Most of the time, what the other person wants is to be listened to; to have a space to think out loud, and to find their own solutions, not to be given a solution. Many of the group said that they “didn’t have time” to listen to the whole story and would move into offering their solution at the first opportunity.
When projects fail, exam results are not what we hoped for, work is challenging or family life is stressful, we often try to escape the reality. We want life to be neat and to run smoothly, not only for ourselves, but for others too. We try to make it all better.
When we label something as negative, problematic or not working, we put a label of “wrong” on it, and we can often launch into the “fix it” approach. We label many of our emotions as faulty, wrong or bad. When we feel (or see someone else feeling) sad, angry, depressed or anxious, we want to resolve the situation, try to make it go away, to “make” them feel better. While Nayyirah Waheed, an African-American poet uses the term man in this short poem, it applies to all of us.
there have been so many times
I have seen a man wanting to weep
beat his heart until it was unconscious
We have moved from living our lives, from experiencing our reality in all it’s wonder, it’s rawness and uncertainty, to ‘managing’ our lives. We manage ourselves out of the reality of what is happening in our lives, into what we want it to be like. We cause ourselves to be disconnected from what is happening in trying to move towards what we would like to be happening. With this mindset, we care no longer available to listen to others reality either. We jump to how it “should” be.

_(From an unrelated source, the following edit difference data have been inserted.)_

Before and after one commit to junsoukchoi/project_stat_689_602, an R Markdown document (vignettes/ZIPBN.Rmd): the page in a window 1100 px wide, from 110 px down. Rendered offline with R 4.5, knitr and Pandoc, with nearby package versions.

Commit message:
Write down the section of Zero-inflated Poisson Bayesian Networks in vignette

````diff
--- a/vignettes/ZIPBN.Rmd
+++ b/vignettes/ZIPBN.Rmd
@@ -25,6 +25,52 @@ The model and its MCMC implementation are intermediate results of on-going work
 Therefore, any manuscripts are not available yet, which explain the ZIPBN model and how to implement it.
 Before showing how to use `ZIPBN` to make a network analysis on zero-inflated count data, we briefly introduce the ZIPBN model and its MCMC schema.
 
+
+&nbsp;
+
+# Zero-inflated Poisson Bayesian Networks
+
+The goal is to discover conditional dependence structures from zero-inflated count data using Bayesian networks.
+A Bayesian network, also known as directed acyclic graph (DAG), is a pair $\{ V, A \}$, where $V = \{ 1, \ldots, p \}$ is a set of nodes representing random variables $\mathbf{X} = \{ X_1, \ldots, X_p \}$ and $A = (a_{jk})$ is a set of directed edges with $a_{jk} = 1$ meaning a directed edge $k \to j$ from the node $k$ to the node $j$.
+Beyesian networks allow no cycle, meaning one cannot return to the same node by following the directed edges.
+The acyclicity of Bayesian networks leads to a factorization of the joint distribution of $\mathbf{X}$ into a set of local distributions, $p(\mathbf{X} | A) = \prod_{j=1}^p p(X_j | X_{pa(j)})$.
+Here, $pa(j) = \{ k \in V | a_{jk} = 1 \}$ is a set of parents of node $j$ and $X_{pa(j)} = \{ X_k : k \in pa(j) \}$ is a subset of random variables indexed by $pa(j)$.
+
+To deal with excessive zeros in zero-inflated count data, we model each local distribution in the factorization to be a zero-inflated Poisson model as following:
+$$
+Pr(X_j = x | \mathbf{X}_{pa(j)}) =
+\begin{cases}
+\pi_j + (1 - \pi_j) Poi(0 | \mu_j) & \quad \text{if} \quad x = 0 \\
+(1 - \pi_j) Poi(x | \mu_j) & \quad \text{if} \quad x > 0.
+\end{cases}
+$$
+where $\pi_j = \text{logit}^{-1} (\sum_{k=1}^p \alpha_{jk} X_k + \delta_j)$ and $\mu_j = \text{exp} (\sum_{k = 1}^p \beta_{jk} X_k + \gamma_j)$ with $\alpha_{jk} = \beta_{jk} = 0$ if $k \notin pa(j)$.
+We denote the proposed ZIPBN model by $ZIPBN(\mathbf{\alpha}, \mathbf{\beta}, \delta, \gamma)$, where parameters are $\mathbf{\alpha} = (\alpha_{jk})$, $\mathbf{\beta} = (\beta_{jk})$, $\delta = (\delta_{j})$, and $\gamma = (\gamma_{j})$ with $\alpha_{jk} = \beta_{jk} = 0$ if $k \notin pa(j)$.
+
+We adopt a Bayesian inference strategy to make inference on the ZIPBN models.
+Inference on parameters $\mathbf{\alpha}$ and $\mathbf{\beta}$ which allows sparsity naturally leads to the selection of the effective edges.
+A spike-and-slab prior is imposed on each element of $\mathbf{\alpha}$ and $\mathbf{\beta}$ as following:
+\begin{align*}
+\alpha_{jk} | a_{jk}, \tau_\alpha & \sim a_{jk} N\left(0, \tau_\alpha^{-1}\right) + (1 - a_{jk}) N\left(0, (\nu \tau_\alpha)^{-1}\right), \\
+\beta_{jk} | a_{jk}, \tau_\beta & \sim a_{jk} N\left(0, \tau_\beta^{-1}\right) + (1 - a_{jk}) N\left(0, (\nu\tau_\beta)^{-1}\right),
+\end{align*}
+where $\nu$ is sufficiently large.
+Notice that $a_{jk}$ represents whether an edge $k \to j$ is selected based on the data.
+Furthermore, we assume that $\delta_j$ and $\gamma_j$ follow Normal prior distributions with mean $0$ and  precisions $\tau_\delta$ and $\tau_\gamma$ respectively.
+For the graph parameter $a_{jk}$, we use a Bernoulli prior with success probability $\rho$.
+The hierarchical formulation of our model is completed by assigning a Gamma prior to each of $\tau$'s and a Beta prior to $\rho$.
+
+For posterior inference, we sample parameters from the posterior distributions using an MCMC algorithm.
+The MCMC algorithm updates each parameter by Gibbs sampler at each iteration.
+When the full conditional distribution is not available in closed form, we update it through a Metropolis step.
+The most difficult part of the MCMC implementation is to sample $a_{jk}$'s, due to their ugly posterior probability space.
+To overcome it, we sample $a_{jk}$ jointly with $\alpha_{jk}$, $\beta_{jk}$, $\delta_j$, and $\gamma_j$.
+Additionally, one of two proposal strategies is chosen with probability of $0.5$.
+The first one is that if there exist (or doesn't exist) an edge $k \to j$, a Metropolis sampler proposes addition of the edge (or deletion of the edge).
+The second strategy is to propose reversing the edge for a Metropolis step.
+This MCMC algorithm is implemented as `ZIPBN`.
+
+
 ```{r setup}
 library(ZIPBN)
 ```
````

What you should do is…
What you need to do is…
It would be easier if you…
You need to just think happy thoughts.
Full spectrum living means being fully connected to all aspects of our lives – the neat and the untidy parts. It means expanding our hearts and minds to embrace the possibilities within every situation and therefore becoming more of who we really are.
I invite you to reflect on Jon Kabat-Zinn’s wise words:
When we stop trying to force pleasant feelings,
They are freer to emerge on their own.
When we stop trying to resist unpleasant feelings,
We may find that they can drift away by themselves.
When we stop trying to make something happen,
A whole world of fresh and unanticipated
experiences may become accessible to us.